Just use MJML (https://github.com/mjmlio/mjml) or mrml (https://github.com/jdrouet/mrml). It solves the real problems with building emails without introducing useless abstractions like JSX.
The issue with building emails is the lack of modern CSS support across most email clients. It's incredible the fallbacks you need to go to (raw CSS tables) if you can't use flexbox, css grid, or any number of modern CSS rules.

This project is cool, but doesn't solve the fundamental issue that CSS support in email clients is just very poor.

> Which of these two codes can you understand faster?

The first one, definitely! The first one shows the structure of the document and places the button in context. I cant actually tell that the second example is equivalent, since there's no "rest of the document" or if there is it's done by magic behind the scenes.

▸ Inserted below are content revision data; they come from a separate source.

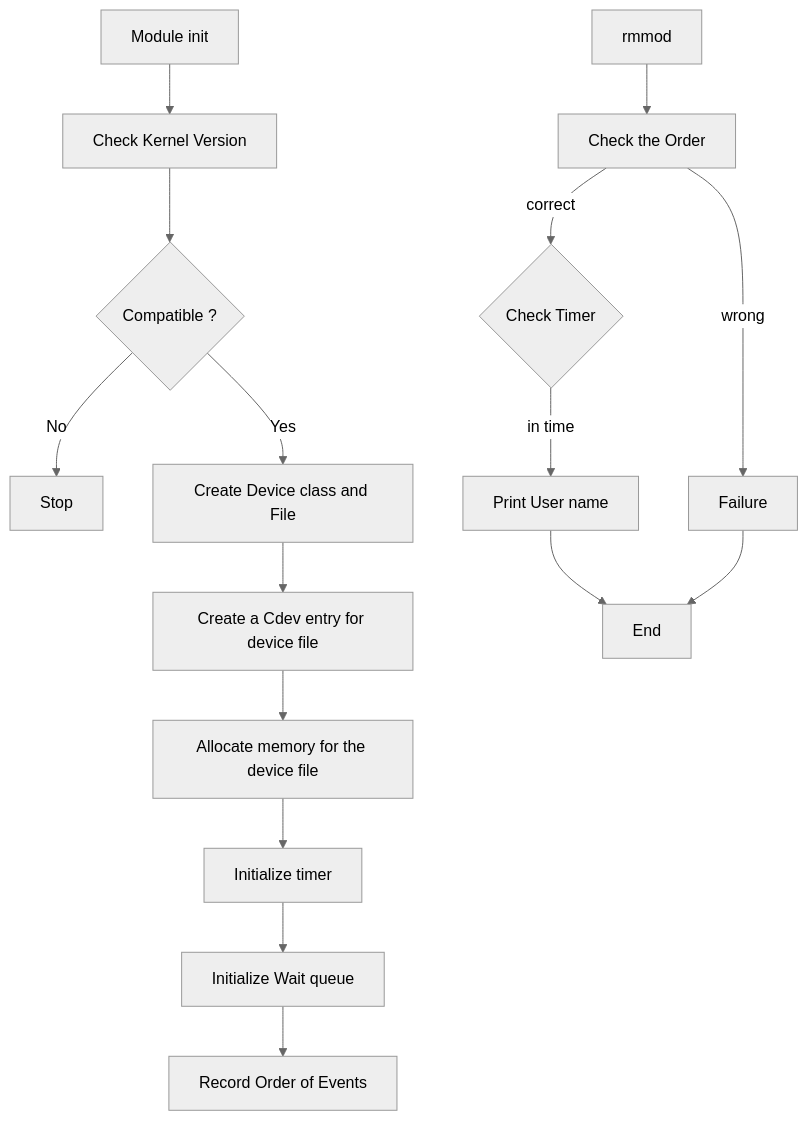
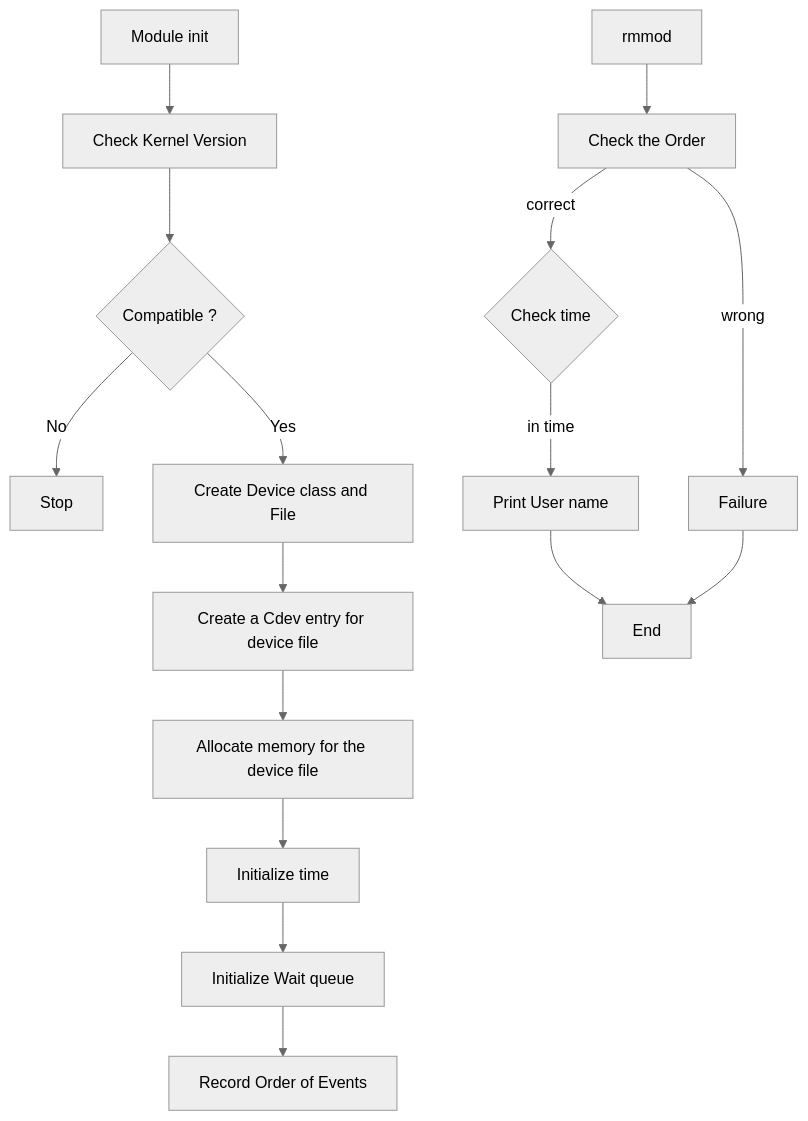
One commit to vikram18rock/S5_OS changed the diagram in README.md. Above: the diagram before and after it, drawn with Mermaid (neutral theme). The commit also changed other lines of this file, not shown here.

````diff
--- a/README.md
+++ b/README.md
@@ -82,21 +81,21 @@
 ```mermaid
 
 	graph TD;
 	B[Module init]-->C[Check Kernel Version]
 	C-->P{Compatible ?}
 	P-->|No|Z[Stop]
 	P-->|Yes|E[Create Device class and File]
 	F-->G[Allocate memory for the device file]
-	G-->H[Initialize timer]
+	G-->H[Initialize time]
 	H-->I[Initialize Wait queue]
 	I-->J[Record Order of Events]
 
 	E-->F[Create a Cdev entry for device file]
 
 	K[rmmod]-->L[Check the Order]
-	L--correct-->T{Check Timer}
+	L--correct-->T{Check time}
 	T-->|in time|M[Print User name]
 	L--wrong-->N[Failure]
 	M-->O[End]
 	N-->O
 ```
````
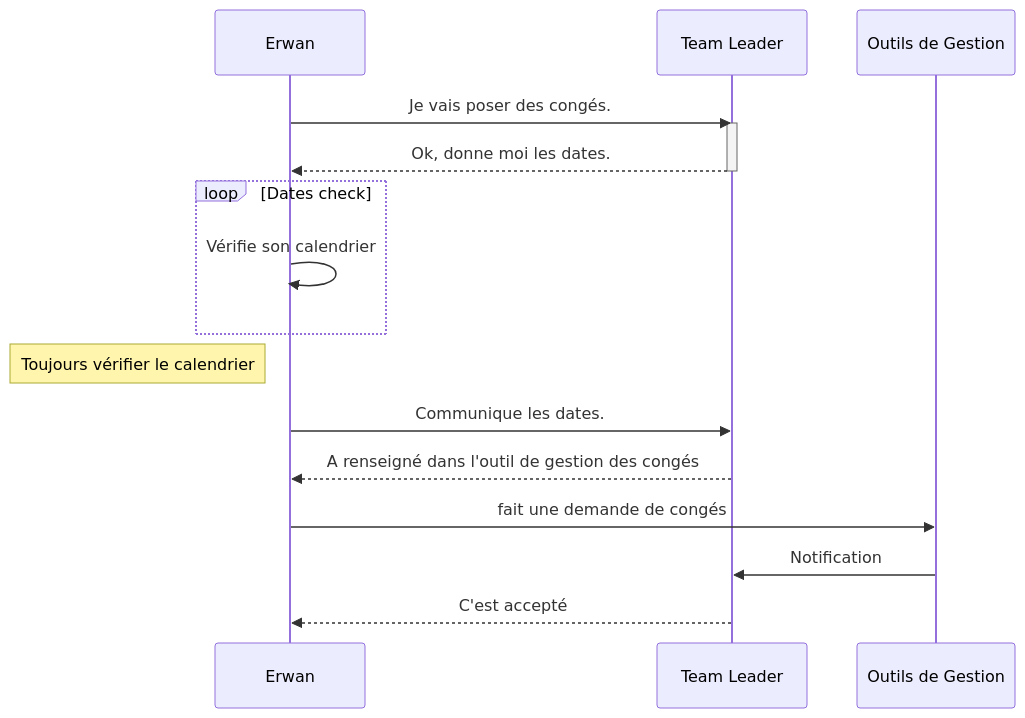
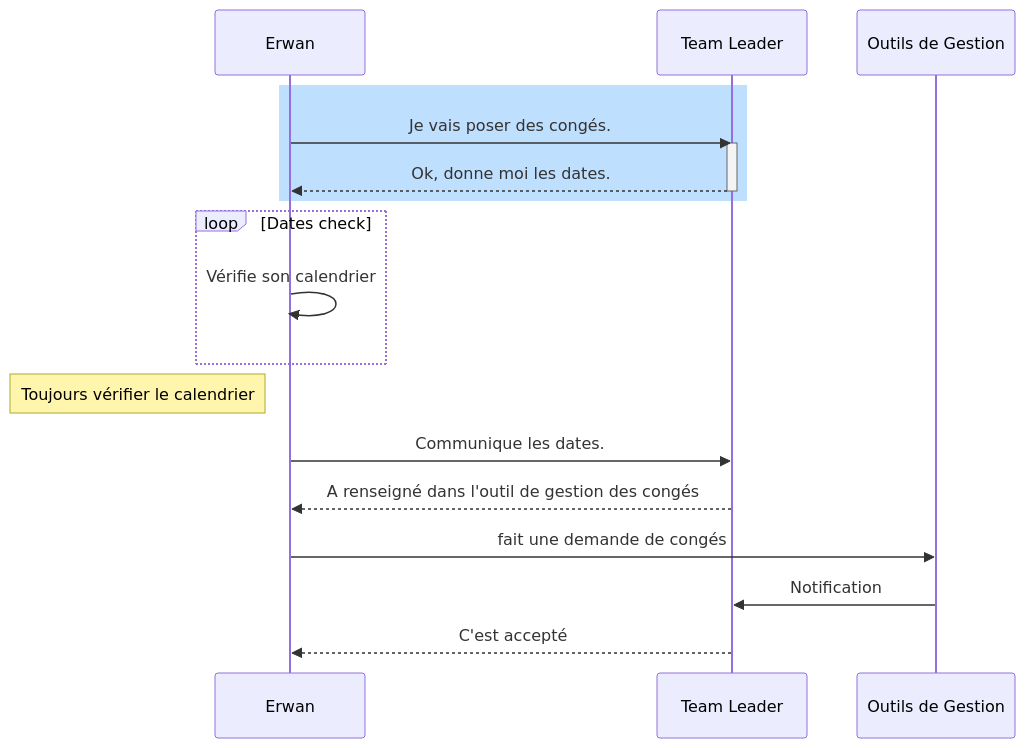
One commit to ErwanLT/mermaidMarkdown changed the diagram in sequence/README.md. Above: the diagram before and after it, drawn with Mermaid.

Commit message:
sequence

````diff
--- a/sequence/README.md
+++ b/sequence/README.md
@@ -2,18 +2,20 @@
 ```mermaid
 sequenceDiagram
     participant Erwan
     participant Team Leader
-    Erwan ->> Team Leader: Je vais poser des congés.
-    activate Team Leader
-    Team Leader -->> Erwan: Ok, donne moi les dates.
-    deactivate Team Leader
+    rect rgb(191, 223, 255)
+        Erwan ->> Team Leader: Je vais poser des congés.
+        activate Team Leader
+        Team Leader -->> Erwan: Ok, donne moi les dates.
+        deactivate Team Leader
+    end
     loop Dates check
         Erwan ->> Erwan: Vérifie son calendrier
     end
     Note Left of Erwan : Toujours vérifier le calendrier
     Erwan->>Team Leader: Communique les dates.
     Team Leader -->> Erwan : A renseigné dans l'outil de gestion des congés
     Erwan ->> Outils de Gestion : fait une demande de congés
     Outils de Gestion ->> Team Leader : Notification
     Team Leader -->> Erwan : C'est accepté
 ```
````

Edit: I don't want to come off as too harsh on this project, this example is relatively simple so it probably doesn't show off the power of programming your email templates as code.

This looks interesting but I think I'll stick with MJML [1] for a while.

I can see that a few other people already brought up MJML so I hope I can have some value added but basically MJML is fanatical about making sure all their changes are supported on a very wide range of email clients. They have hundreds of contributors and 10k+ starts on Github all fixing bugs and compatibility. The project has 2000+ commits. Any new framework that comes out is going to have a lot of catching up to do.

When I use MJML I feel very confident my email will work on many different email clients. And even be responsive.

[1] https://mjml.io/

Check out https://mailing.run. Similar project that can be embedded or run as a standalone API. Also uses MJML which is indispensable for cross-client compatibility.

Another tip, I highly recommend a CSS minifier which inlines styles to fix a variety of CSS priority issues.

I’m a big fan of MJML (https://mjml.io), but I respect the nice work done here.
Just don't forget the plaintext version!

Even Gmail/Outlook/Yahoo users may disable js and/or HTML when reading mail.

> Which of these two codes can you understand faster?

To me, the first one, but I’m not convinced JSX is a good idea anywhere and I’ve been writing HTML for 30 years.

I worked on a transactional email infrastructure where we used to send 50k-100k emails at a time and a few million a day. We used inky and juice to customize email generation and caching partial templates using inky worked out well at scale. Only problem was with all the fallbacks, some emails used to get large enough and gmail used to clip them at the bottom. https://get.foundation/emails/docs/inky.html

Not sure if the framework is as advanced. But, seems to solve a lot of basic issues. Surprising that providers like sparkpost or ses are not able to solve generation at scale problem with templates.

If you send me HTML-only mail, you go in the bin.
I know multiple companies doing the same thing -- it's really great to use JSX that most JS shops will already know instead of introducing a whole other template language that (typically) have a brand new syntax, weird logic-in-html, and/or poor componentization.

Lot's of cool follow-on value-adds you can do once your emails are in JS like this. Like writing test cases to validate that none of your emails are susceptible to HTML injection. Or writing tests about never exceeding Gmail's 100kb limit. Or rendering your emails in Storybook.

Funny a few years ago I built exactly this for our company mailings. We checked out several frameworks and those are great if you only need an Email to look somewhat good and not have too specific of requirements.

But our Emails had to replicate other teams designs 1:1 pixel perfect. So we mostly used the same code blocks.

I needed some sort of framework that would organize those code blocks and jsx was perfect. I generated twig templates out of the JSX and used php to send the emails.

Have been using TSX for email templates for quite some time now. Works really well with just ReactDOMServer.renderToStaticMarkup() and juice to inline css.
Most e-mail templates can be easily coded by hand these days.

E-mail clients by and large show html properly too.

A few rules:

1. Inline css of course

2. Use pixels as units

3. Don’t get too fancy.

I tuned out as soon as I read the word. “React”.

I’m using pure html with the css of bootstrap email and I in-line it.

The problem with library is that they don’t go well across language, you need to call an api. (I use Java)

As of today, most email client understand the basic css.

this feels like adding alot more problems to solve one.. just use twig and make template... i mean how often do you need to re-design the email templates?
I am surprised people haven't brought up Maizzle yet: https://maizzle.com/